Task goal: Looking through the listing that follows, count every line with the string "components" and state the number alone.

Provided entries:
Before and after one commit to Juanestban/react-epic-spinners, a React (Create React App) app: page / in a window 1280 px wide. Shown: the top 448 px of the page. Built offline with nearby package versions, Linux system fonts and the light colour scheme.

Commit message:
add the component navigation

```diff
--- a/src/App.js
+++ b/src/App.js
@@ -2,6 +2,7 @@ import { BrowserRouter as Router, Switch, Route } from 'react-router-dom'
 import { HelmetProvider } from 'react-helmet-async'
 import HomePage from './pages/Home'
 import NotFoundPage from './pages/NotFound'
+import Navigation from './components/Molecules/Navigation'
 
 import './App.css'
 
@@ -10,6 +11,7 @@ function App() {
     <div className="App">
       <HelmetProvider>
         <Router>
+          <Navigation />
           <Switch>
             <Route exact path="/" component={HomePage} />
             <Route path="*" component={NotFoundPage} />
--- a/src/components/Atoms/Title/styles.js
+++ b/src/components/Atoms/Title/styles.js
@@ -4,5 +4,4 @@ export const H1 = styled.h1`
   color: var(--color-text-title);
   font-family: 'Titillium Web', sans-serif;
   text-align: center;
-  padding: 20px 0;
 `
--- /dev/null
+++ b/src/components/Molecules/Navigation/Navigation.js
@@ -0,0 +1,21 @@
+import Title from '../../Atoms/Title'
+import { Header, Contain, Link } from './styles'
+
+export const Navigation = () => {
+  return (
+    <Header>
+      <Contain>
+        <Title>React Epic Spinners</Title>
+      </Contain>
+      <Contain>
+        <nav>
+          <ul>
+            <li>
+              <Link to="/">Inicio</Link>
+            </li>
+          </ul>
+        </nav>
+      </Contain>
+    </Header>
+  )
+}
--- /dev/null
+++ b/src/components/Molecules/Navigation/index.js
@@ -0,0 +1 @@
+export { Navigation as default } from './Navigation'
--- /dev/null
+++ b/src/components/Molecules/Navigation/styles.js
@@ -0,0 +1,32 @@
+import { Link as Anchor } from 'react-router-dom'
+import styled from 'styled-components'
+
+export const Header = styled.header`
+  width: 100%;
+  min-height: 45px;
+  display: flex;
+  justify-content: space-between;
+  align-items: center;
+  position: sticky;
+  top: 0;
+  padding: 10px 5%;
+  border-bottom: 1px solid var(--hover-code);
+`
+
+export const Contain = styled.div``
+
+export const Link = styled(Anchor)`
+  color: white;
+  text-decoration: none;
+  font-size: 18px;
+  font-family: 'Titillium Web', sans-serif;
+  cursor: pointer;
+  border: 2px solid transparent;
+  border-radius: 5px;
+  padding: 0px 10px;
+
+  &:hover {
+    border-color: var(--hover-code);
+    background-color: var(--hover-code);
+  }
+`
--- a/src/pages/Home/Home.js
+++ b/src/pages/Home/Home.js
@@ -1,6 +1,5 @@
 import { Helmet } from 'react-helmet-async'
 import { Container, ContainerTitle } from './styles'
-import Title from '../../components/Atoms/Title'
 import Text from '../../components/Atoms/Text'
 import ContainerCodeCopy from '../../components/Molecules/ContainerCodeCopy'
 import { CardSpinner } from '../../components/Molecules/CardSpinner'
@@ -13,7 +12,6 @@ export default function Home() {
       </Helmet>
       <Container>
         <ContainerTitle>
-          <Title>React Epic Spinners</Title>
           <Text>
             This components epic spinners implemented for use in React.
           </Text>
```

Answer to this problem: 12